Given data START
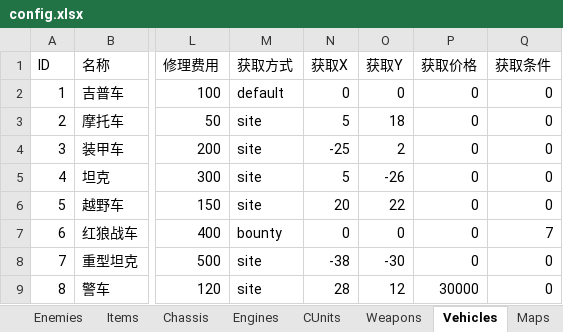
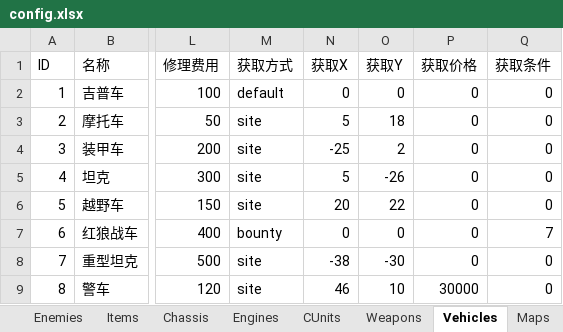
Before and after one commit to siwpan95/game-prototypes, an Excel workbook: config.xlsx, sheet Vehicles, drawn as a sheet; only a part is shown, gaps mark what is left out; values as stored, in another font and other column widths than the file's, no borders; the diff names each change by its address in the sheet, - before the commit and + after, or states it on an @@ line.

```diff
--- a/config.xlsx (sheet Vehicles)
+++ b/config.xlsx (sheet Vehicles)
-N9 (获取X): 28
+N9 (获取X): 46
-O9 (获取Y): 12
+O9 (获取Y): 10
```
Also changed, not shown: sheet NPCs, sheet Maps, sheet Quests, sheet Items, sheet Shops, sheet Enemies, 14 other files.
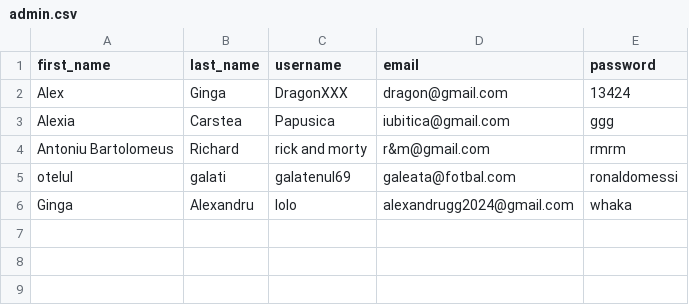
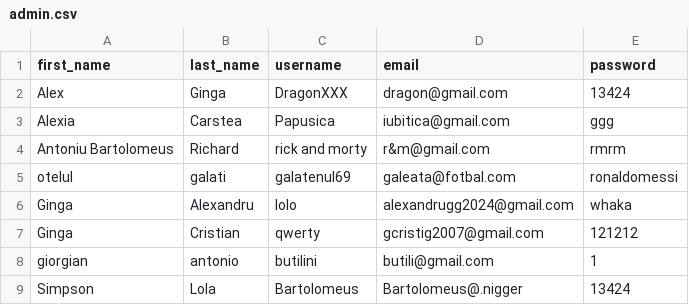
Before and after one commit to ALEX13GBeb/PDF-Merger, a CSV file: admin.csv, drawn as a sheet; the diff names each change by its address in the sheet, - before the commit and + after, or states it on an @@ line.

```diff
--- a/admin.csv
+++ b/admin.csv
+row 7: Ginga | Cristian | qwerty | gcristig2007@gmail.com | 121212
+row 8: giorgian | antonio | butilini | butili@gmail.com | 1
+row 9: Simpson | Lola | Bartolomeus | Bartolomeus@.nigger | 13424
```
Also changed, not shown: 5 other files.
Given data END
Exercise directions
Write out every record exactly. Leave the pictures out.

Result of the exercise
Before and after one commit to siwpan95/game-prototypes, an Excel workbook: config.xlsx, sheet Vehicles, drawn as a sheet; only a part is shown, gaps mark what is left out; values as stored, in another font and other column widths than the file's, no borders; the diff names each change by its address in the sheet, - before the commit and + after, or states it on an @@ line.

```diff
--- a/config.xlsx (sheet Vehicles)
+++ b/config.xlsx (sheet Vehicles)
-N9 (获取X): 28
+N9 (获取X): 46
-O9 (获取Y): 12
+O9 (获取Y): 10
```
Also changed, not shown: sheet NPCs, sheet Maps, sheet Quests, sheet Items, sheet Shops, sheet Enemies, 14 other files.
Before and after one commit to ALEX13GBeb/PDF-Merger, a CSV file: admin.csv, drawn as a sheet; the diff names each change by its address in the sheet, - before the commit and + after, or states it on an @@ line.

```diff
--- a/admin.csv
+++ b/admin.csv
+row 7: Ginga | Cristian | qwerty | gcristig2007@gmail.com | 121212
+row 8: giorgian | antonio | butilini | butili@gmail.com | 1
+row 9: Simpson | Lola | Bartolomeus | Bartolomeus@.nigger | 13424
```
Also changed, not shown: 5 other files.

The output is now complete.